Return, from the listing below, every line that includes "flex".

--- Data provided Enclosed Below ---

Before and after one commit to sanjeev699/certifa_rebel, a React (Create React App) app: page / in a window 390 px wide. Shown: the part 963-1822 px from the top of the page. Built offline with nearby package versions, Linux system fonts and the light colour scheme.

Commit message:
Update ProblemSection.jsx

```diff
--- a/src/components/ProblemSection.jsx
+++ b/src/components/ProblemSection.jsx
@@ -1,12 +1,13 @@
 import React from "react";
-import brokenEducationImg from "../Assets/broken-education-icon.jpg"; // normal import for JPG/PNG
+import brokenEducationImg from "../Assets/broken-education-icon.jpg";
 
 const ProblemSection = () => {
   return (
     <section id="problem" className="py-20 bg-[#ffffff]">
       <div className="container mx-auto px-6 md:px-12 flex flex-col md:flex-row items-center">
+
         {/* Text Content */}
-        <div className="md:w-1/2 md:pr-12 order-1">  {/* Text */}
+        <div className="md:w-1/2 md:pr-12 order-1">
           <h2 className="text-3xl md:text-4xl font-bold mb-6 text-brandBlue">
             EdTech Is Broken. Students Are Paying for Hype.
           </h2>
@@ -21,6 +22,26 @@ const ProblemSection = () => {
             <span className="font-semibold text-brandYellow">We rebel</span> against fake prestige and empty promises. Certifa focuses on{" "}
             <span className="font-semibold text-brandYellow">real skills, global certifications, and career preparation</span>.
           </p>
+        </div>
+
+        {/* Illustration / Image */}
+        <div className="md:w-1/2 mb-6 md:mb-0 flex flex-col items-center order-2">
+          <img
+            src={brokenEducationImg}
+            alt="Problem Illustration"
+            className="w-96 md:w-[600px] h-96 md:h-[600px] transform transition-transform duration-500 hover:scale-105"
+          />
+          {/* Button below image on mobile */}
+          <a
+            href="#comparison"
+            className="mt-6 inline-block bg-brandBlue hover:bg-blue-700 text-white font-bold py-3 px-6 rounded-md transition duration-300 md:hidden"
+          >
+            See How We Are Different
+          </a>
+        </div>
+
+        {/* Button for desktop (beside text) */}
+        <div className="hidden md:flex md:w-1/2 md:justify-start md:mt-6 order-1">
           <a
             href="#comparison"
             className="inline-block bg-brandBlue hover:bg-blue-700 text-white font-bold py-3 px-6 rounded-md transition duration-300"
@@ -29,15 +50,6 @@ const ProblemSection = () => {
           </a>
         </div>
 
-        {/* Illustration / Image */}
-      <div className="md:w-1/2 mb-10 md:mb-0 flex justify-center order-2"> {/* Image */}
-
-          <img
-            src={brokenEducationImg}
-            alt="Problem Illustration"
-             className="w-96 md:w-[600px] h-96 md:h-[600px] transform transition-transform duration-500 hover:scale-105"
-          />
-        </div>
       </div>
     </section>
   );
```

--- End of Enclosed Data provided ---
--- Data provided Enclosed Below ---

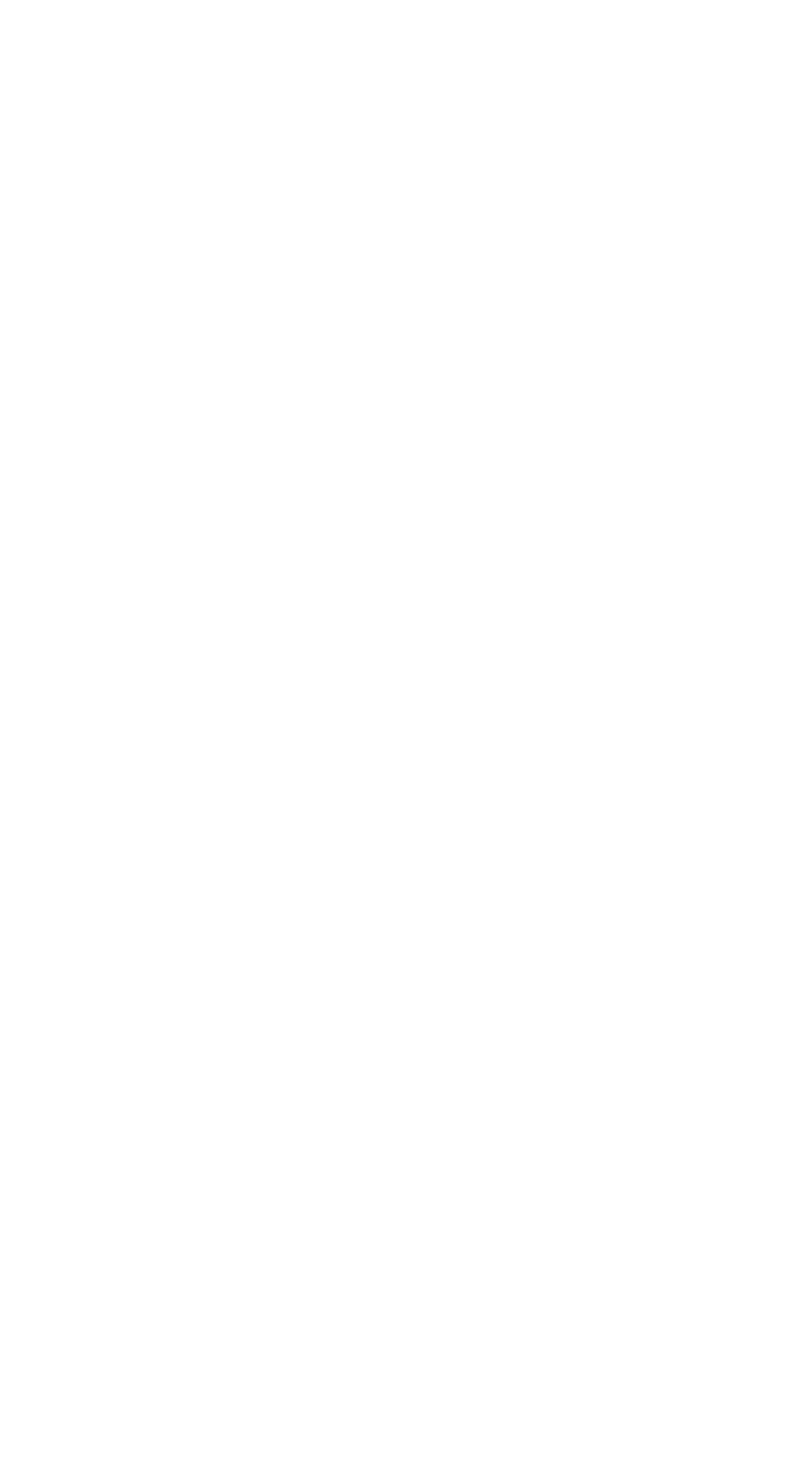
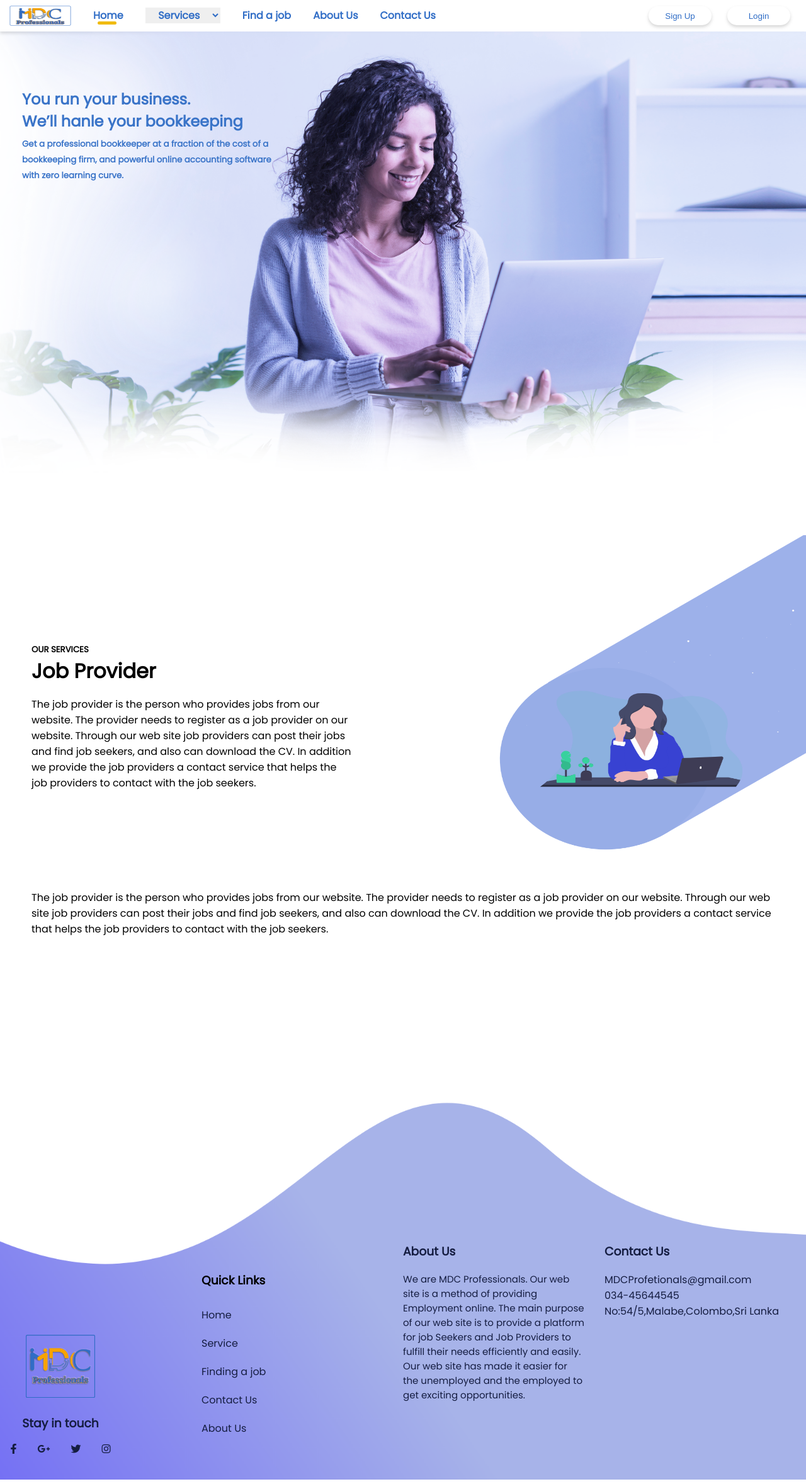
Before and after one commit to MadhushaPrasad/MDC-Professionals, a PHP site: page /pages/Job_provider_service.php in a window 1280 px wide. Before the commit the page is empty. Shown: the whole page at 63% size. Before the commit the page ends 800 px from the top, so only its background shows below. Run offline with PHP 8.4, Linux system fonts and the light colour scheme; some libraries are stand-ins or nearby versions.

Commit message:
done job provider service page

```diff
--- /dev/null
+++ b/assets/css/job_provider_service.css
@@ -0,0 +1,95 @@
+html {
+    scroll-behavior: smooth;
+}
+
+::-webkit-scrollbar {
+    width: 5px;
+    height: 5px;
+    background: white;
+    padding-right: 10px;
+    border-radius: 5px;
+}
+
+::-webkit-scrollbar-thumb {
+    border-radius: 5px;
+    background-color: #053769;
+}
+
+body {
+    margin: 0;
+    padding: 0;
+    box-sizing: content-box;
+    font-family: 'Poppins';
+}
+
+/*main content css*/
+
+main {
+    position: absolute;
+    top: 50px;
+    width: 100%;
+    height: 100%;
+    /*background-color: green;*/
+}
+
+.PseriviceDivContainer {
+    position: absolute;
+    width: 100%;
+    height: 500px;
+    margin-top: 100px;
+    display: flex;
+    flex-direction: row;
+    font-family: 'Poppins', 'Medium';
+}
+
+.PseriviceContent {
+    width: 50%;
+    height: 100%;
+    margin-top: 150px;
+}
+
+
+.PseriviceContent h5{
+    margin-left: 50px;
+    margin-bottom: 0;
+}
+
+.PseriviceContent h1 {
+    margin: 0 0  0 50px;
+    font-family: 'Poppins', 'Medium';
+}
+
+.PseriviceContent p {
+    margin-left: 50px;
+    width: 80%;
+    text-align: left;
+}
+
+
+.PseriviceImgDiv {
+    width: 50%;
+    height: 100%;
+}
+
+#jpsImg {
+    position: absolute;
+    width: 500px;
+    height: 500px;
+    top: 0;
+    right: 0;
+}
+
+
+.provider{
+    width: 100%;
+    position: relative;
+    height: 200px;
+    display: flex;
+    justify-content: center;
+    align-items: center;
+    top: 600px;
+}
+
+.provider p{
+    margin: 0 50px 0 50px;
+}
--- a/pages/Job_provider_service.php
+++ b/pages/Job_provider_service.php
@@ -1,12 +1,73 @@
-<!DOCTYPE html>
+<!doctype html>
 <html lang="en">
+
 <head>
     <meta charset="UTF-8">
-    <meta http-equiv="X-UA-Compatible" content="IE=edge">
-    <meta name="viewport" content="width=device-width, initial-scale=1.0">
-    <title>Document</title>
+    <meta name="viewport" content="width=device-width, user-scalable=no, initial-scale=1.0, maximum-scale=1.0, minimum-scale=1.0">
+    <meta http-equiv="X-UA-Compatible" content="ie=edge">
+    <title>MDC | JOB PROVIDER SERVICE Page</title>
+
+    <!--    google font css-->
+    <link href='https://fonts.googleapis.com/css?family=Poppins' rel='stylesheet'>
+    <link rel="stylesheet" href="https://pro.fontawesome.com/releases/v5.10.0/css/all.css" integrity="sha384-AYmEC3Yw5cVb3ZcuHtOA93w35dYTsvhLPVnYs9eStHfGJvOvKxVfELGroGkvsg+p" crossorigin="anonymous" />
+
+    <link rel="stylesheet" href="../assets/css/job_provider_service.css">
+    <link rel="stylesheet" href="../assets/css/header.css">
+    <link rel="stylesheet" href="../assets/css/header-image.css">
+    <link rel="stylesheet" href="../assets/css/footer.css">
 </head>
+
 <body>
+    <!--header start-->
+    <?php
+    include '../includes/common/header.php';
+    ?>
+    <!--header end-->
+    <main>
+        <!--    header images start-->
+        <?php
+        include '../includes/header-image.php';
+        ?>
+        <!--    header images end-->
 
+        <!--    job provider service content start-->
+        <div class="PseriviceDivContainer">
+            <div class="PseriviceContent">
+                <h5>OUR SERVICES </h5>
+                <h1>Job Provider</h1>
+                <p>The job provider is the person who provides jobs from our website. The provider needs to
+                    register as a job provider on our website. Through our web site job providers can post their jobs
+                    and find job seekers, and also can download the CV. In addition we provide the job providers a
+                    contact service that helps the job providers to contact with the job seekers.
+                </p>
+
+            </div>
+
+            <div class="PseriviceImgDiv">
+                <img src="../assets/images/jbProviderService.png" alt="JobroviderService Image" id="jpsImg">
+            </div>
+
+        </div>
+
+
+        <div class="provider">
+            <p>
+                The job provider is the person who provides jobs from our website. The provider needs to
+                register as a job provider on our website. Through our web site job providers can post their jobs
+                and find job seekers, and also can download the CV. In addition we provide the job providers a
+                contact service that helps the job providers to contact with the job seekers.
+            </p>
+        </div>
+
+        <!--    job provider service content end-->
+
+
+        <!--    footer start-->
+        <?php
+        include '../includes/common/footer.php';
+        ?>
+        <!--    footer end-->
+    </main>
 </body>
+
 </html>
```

--- End of Enclosed Data provided ---

* **Problem solution**:
       <div className="container mx-auto px-6 md:px-12 flex flex-col md:flex-row items-center">
+        <div className="md:w-1/2 mb-6 md:mb-0 flex flex-col items-center order-2">
+        <div className="hidden md:flex md:w-1/2 md:justify-start md:mt-6 order-1">
-      <div className="md:w-1/2 mb-10 md:mb-0 flex justify-center order-2"> {/* Image */}
+    display: flex;
+    flex-direction: row;
+    display: flex;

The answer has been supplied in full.